This scientist is trying to stamp out sensationalist science reporting

James Heathers is on a mission to flag stories about studies that involved lab mice only

An Australian data scientist has started the popular @JustSaysInMice Twitter account.

An Australian data scientist has started the popular @JustSaysInMice Twitter account.

 

One of the most commonly cited reasons for the public’s lack of trust in science is misleading stories with exaggerated claims about the latest research on everything from cancer treatments and diabetes interventions to the effects of excessive coffee consumption. Blame it on bad science journalism, says James Heathers, the Australian data scientist who started the popular @JustSaysInMice Twitter account.

Heathers is on a mission to call out sensationalist science reporting by flagging certain stories: for studies that involved lab mice only but are reported on as if they related to humans, he retweets the headline and adds ‘In Mice’ in block caps.

Only in operation since mid-April, the account has already amassed over 46,000 followers. One Twitter follower noted: “‘In MICE’ is something a lot of non-scientists don’t realise, since they trust on media to inform them properly. Like they should be, but sadly are not always, able to.”

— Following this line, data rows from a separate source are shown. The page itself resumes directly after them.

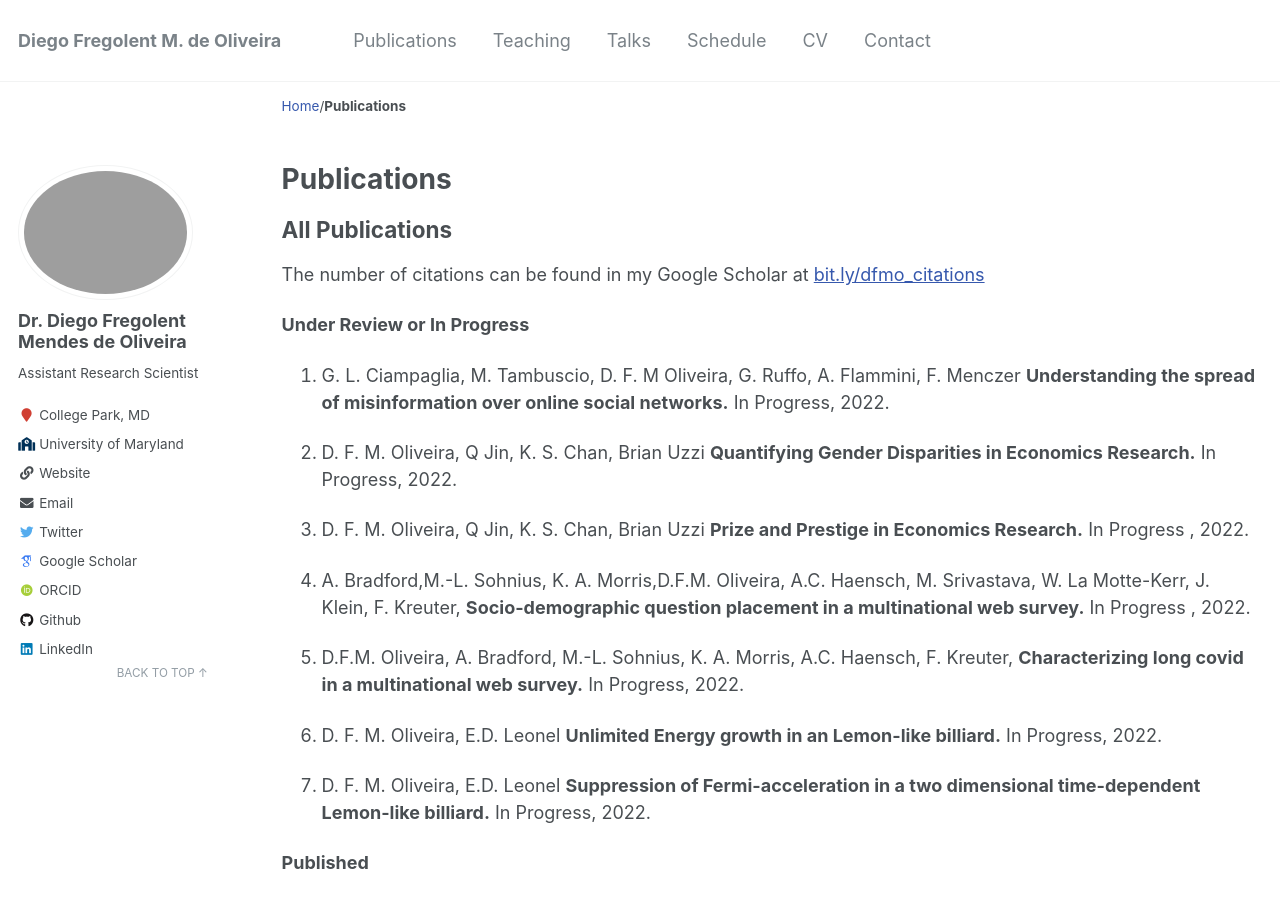
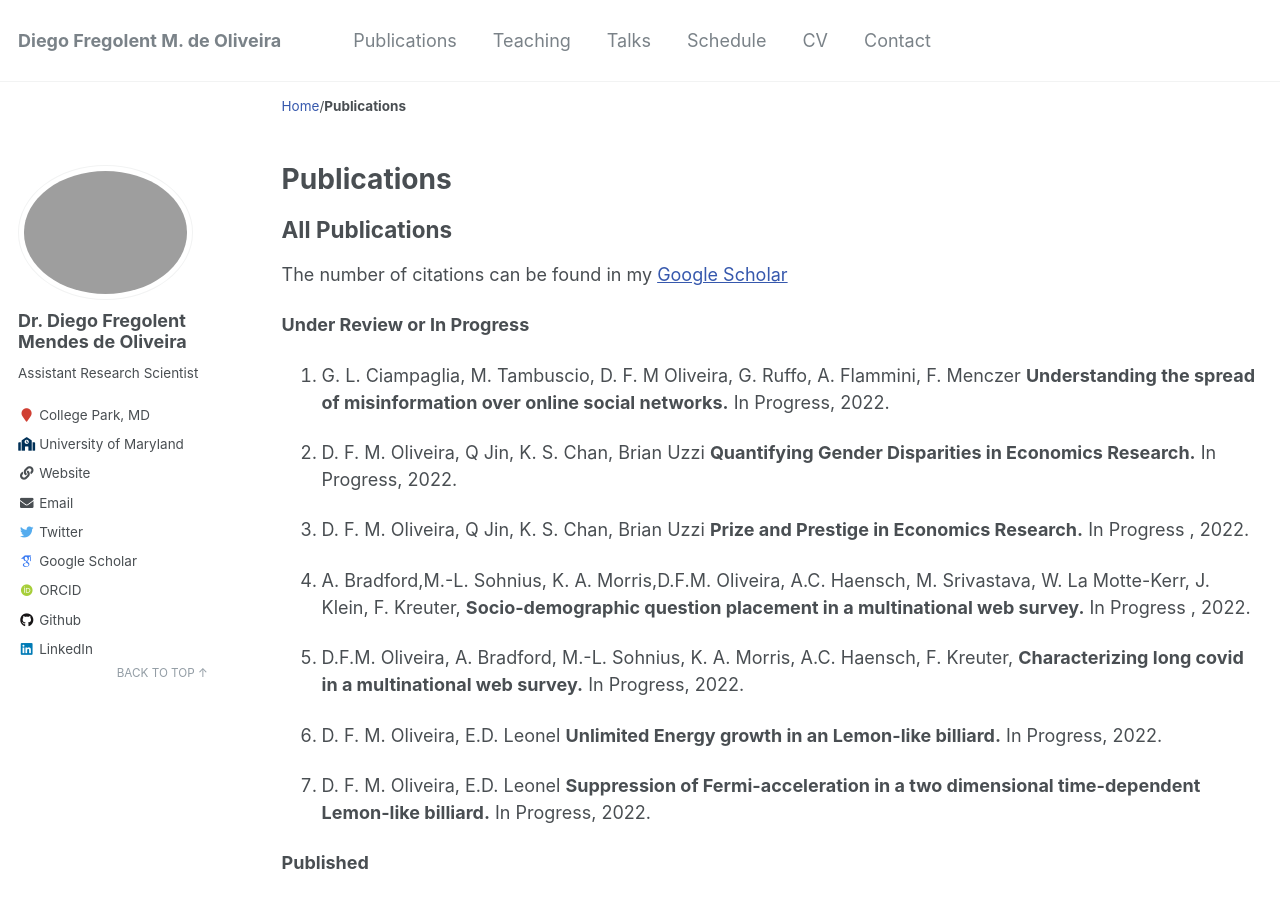
Before and after one commit to fregolente/fregolente.github.io, a Jekyll site: the page built from _pages/publications.md, in a window 1280 px wide and 900 px high. Built offline with Jekyll 4.4.1, drawn with Linux system fonts in a browser that asks for light colours; some web fonts are replaced.

Commit message:
Update publications.md

```diff
--- a/_pages/publications.md
+++ b/_pages/publications.md
@@ -10,7 +10,7 @@ redirect_from:
 
 ## All Publications
 
-The number of citations can be found in my Google Scholar at [bit.ly/dfmo_citations](https://scholar.google.com/citations?user=bIL7_QMAAAAJ&hl=en)
+The number of citations can be found in my [Google Scholar](https://scholar.google.com/citations?user=bIL7_QMAAAAJ&hl=en)
 
 **Under Review or In Progress**
 
```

Heathers told Gizmodo why it was so important to differentiate between research carried out on lab mice and humans: “Most research that’s done with mouse models, that might potentially turn into something therapeutic, it’s something like five to 10 years away from being seen in patients, if at all. There’s an enormous gap.” https://twitter.com/justsaysinmice